EXERCISE AIM: Could you restate the entries below word for word and leave out the pictures?

-- SOURCE MATERIAL follows --

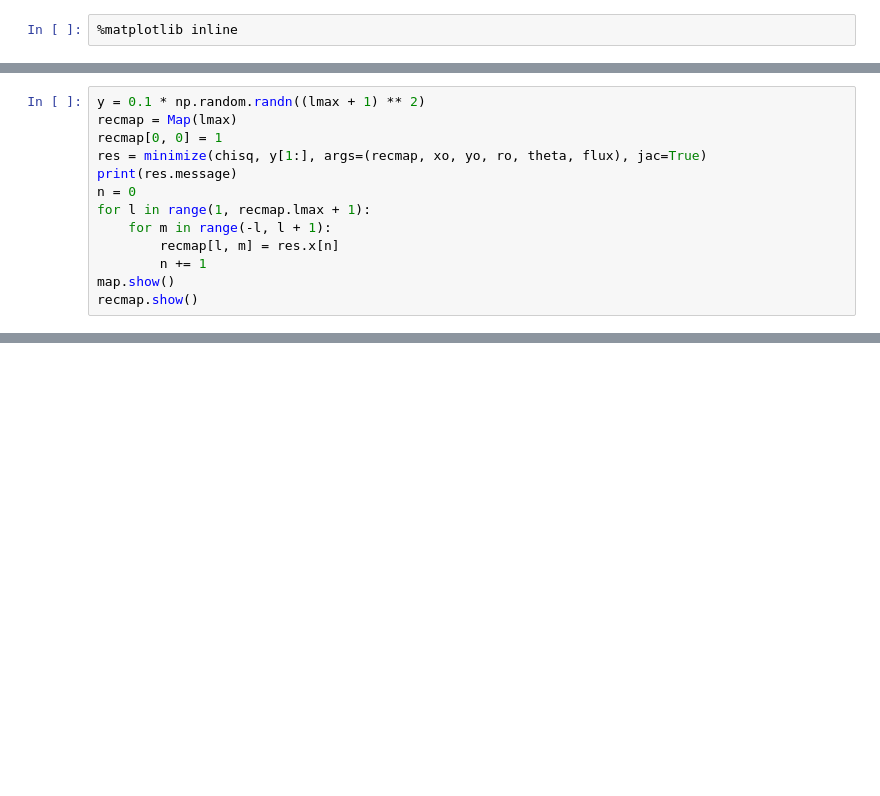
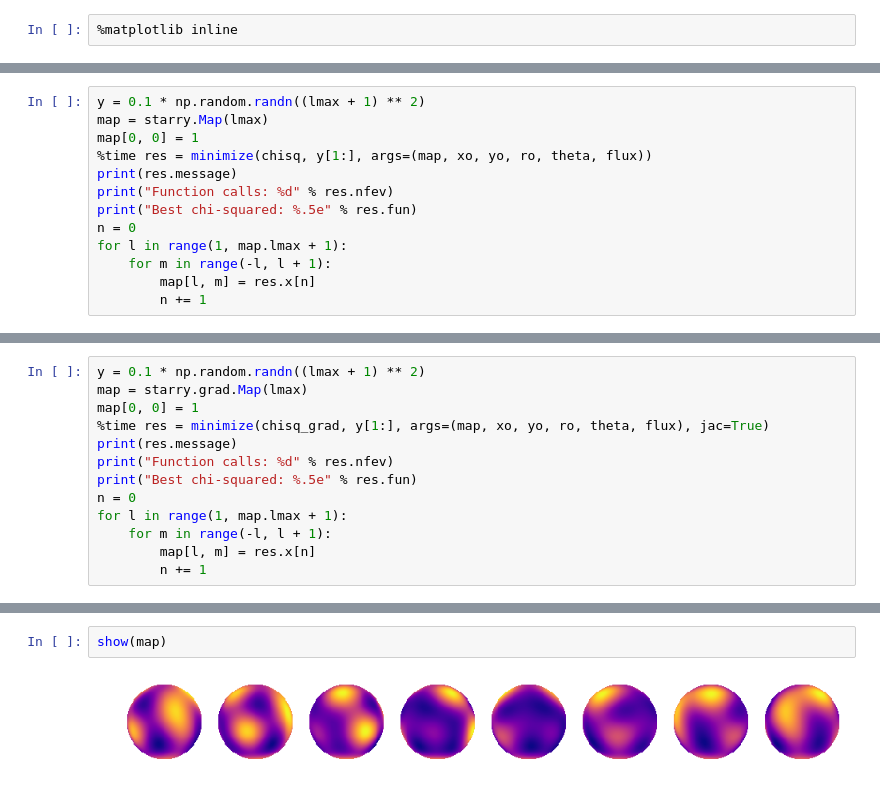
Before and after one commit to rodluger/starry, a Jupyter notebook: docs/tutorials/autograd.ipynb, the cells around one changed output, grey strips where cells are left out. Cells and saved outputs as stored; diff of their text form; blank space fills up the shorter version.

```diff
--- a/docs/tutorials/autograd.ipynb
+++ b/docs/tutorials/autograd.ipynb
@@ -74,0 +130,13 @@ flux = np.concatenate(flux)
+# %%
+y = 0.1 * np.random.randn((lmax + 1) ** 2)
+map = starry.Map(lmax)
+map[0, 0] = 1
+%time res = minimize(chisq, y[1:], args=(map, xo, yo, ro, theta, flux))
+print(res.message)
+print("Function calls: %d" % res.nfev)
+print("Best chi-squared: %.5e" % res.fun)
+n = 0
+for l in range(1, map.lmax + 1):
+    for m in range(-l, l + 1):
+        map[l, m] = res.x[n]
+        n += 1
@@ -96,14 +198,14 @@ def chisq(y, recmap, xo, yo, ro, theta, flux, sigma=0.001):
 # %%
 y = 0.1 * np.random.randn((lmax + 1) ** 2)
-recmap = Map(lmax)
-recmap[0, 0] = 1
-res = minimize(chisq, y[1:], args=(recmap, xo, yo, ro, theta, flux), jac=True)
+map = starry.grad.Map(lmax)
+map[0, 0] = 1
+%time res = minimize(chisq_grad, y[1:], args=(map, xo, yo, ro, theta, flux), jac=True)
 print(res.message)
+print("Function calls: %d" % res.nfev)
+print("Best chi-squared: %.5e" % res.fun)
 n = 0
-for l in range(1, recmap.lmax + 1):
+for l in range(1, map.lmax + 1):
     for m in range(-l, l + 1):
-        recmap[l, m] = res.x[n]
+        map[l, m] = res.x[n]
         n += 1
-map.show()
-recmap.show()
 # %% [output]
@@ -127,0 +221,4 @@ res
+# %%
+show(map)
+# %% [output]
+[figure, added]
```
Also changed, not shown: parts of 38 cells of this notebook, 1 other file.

-- SOURCE MATERIAL concluded --

ANSWER AREA:
Before and after one commit to rodluger/starry, a Jupyter notebook: docs/tutorials/autograd.ipynb, the cells around one changed output, grey strips where cells are left out. Cells and saved outputs as stored; diff of their text form; blank space fills up the shorter version.

```diff
--- a/docs/tutorials/autograd.ipynb
+++ b/docs/tutorials/autograd.ipynb
@@ -74,0 +130,13 @@ flux = np.concatenate(flux)
+# %%
+y = 0.1 * np.random.randn((lmax + 1) ** 2)
+map = starry.Map(lmax)
+map[0, 0] = 1
+%time res = minimize(chisq, y[1:], args=(map, xo, yo, ro, theta, flux))
+print(res.message)
+print("Function calls: %d" % res.nfev)
+print("Best chi-squared: %.5e" % res.fun)
+n = 0
+for l in range(1, map.lmax + 1):
+    for m in range(-l, l + 1):
+        map[l, m] = res.x[n]
+        n += 1
@@ -96,14 +198,14 @@ def chisq(y, recmap, xo, yo, ro, theta, flux, sigma=0.001):
 # %%
 y = 0.1 * np.random.randn((lmax + 1) ** 2)
-recmap = Map(lmax)
-recmap[0, 0] = 1
-res = minimize(chisq, y[1:], args=(recmap, xo, yo, ro, theta, flux), jac=True)
+map = starry.grad.Map(lmax)
+map[0, 0] = 1
+%time res = minimize(chisq_grad, y[1:], args=(map, xo, yo, ro, theta, flux), jac=True)
 print(res.message)
+print("Function calls: %d" % res.nfev)
+print("Best chi-squared: %.5e" % res.fun)
 n = 0
-for l in range(1, recmap.lmax + 1):
+for l in range(1, map.lmax + 1):
     for m in range(-l, l + 1):
-        recmap[l, m] = res.x[n]
+        map[l, m] = res.x[n]
         n += 1
-map.show()
-recmap.show()
 # %% [output]
@@ -127,0 +221,4 @@ res
+# %%
+show(map)
+# %% [output]
+[figure, added]
```
Also changed, not shown: parts of 38 cells of this notebook, 1 other file.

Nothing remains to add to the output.